03 July 2003 | Robin Parker
A row has erupted between anti-corruption campaigners and leading oil, gas and mining firms over whether to make it compulsory for industries to disclose their payments to governments.
The battle broke out at an invitation-only event organised by the Department for International Development in London last month, attended by more than 100 politicians, high-level businesspeople and non-governmental organisations.
Prime minister Tony Blair launched an action plan for the government-led extractive industries transparency initiative (EITI), a voluntary scheme that asks governments and industrial bodies to publish details of payments such as taxes and royalties.
The plan aims to adopt country-by-country reporting procedures to ensure transparency both in company payments and in government revenues. Blair pledged £1 million in technical help for any pilot scheme.
ChevronTexaco and ExxonMobil led calls to keep the EITI a voluntary scheme, claiming it could lead to competitive pressures and conflicts with contract confidentiality.
Their approach is at odds with many anti-corruption campaigners, who are calling for mandatory reporting of all payments, and with rival Shell, which has just published details of £630 million in payments to the Nigerian government last year.
In his opening address, Blair spelt out the need for a partnership approach between oil, gas and mining companies and governments to eradicate corruption.
"A lack of transparency undermines public confidence in the legitimacy of the state. It should help companies to reduce reputational risk, address the concerns of shareholders and help to manage the risks of long-term investment," he said.
Politicians from Ghana, Trinidad, Norway and the US fully support the "principle of agreement" and the action plan for the initiative, which was launched last year at the World Summit on Sustainable Development in Johannesburg.
Nigeria, Sao Tomé and Angola said they would publish all of their payments.
But members of the 130-member Publish What You Pay coalition want the principles to be revised to force all extractive companies to commit to them.
They say the world's poorest countries will continue to suffer on economic and social terms unless all companies commit to fully open trade relationships.

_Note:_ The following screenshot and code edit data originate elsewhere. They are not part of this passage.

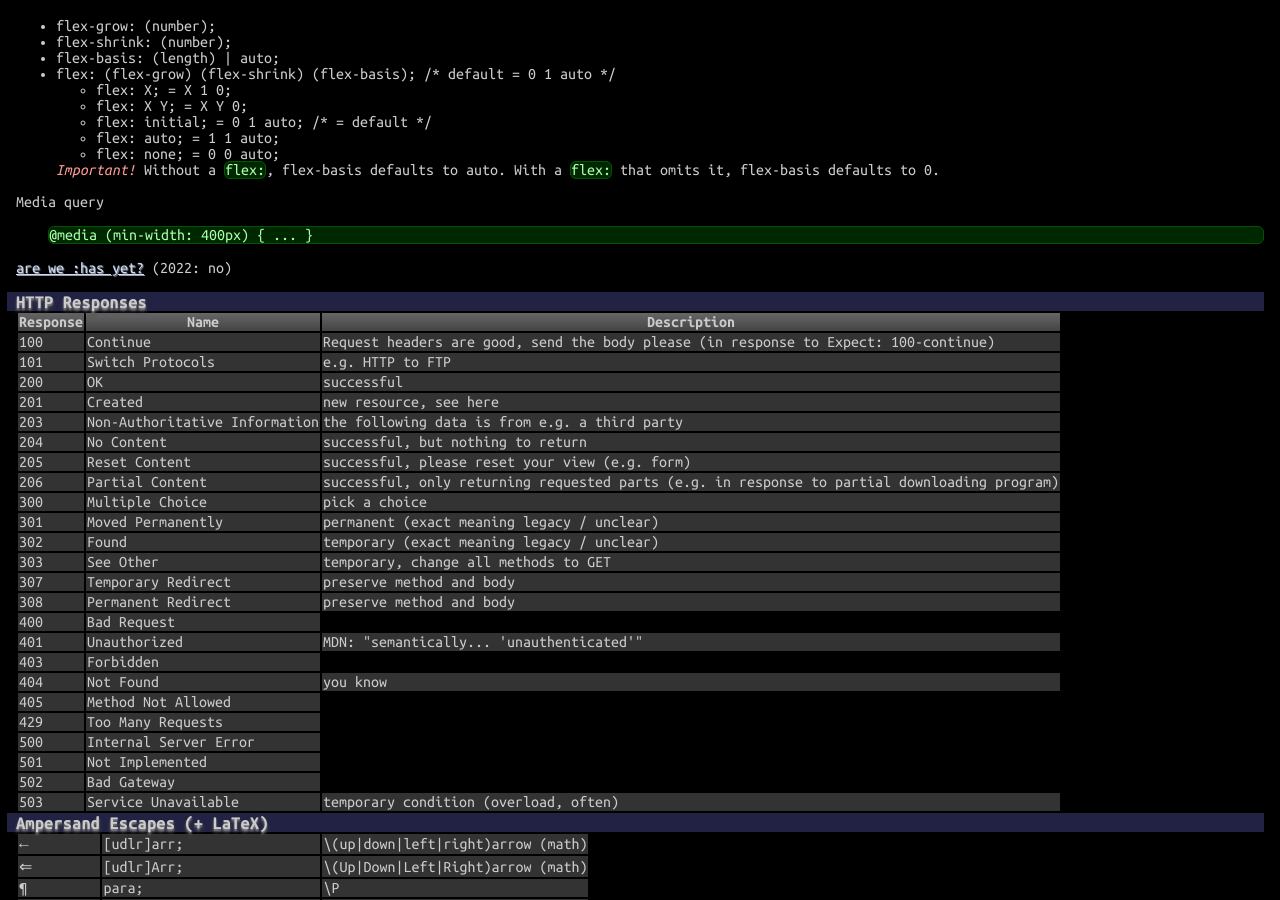
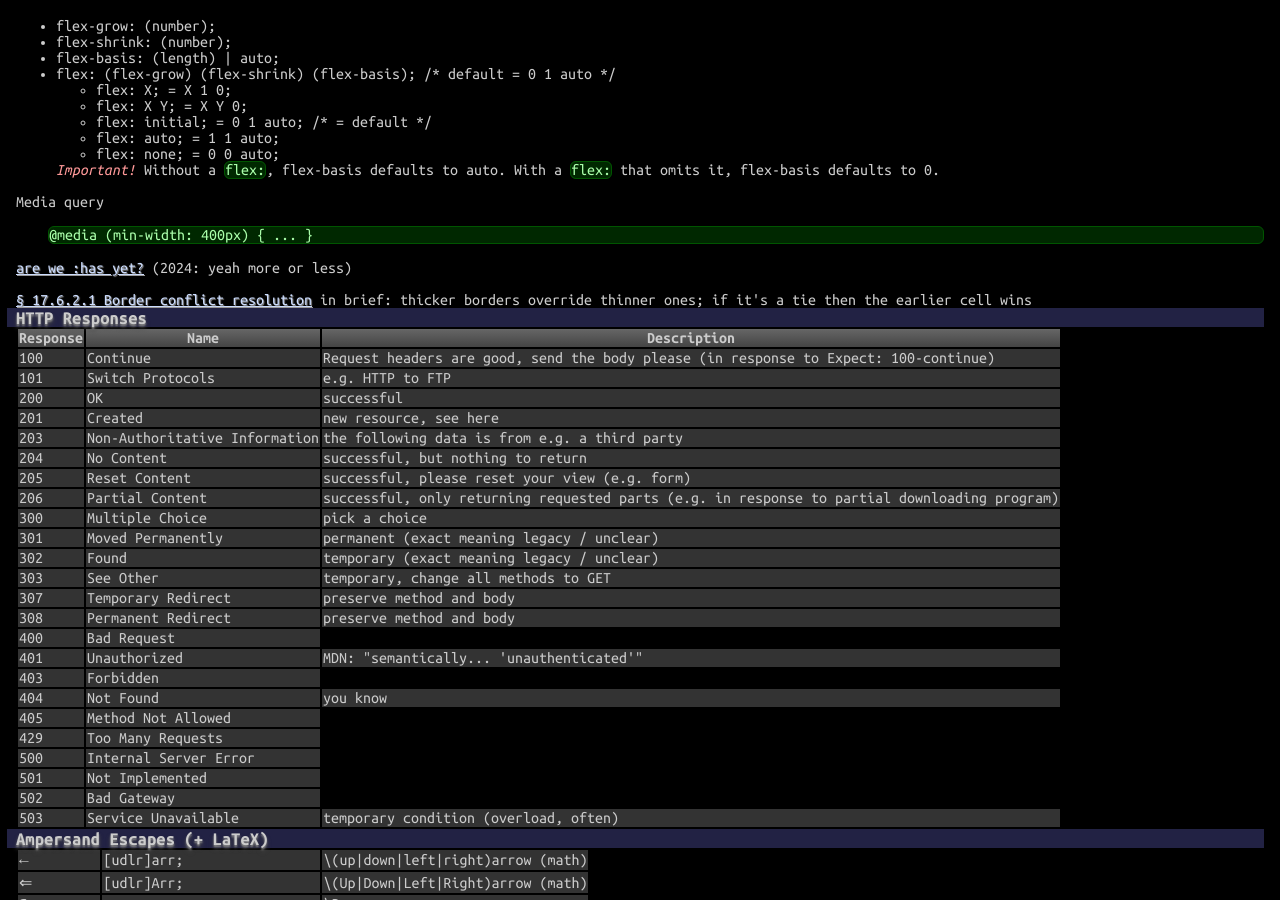
Before and after one commit to betaveros/cs, a Jekyll site: the page built from index.html, in a window 1280 px wide and 900 px high, scrolled down 18950 px. Built offline with Jekyll 4.4.1, drawn with Linux system fonts in a browser that asks for light colours.

Commit message:
web apparently

```diff
--- a/_includes/web.html
+++ b/_includes/web.html
@@ -195,7 +195,10 @@ button.disabled = true;
 <p>Media query</p>
 <pre>@media (min-width: 400px) { ... }
 </pre>
-<p><a href="https://caniuse.com/css-has">are we :has yet?</a> (2022: no)</p>
+<p><a href="https://caniuse.com/css-has">are we :has yet?</a> (2024: yeah more or less)</p>
+
+<a href="https://www.w3.org/TR/CSS2/tables.html#border-conflict-resolution">§&nbsp;17.6.2.1 Border conflict resolution</a> in brief: thicker borders override thinner ones; if it's a tie then the earlier cell wins
+
 <h3>HTTP Responses</h3>
 <table>
 	<tr><th>Response</th><th>Name</th><th>Description</th></tr>
```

Mike Aaronson, director-general of Save The Children, said: "The voluntary approach will fail to have a significant effect upon poverty because it will not create a level playing field and may put some companies at a competitive disadvantage."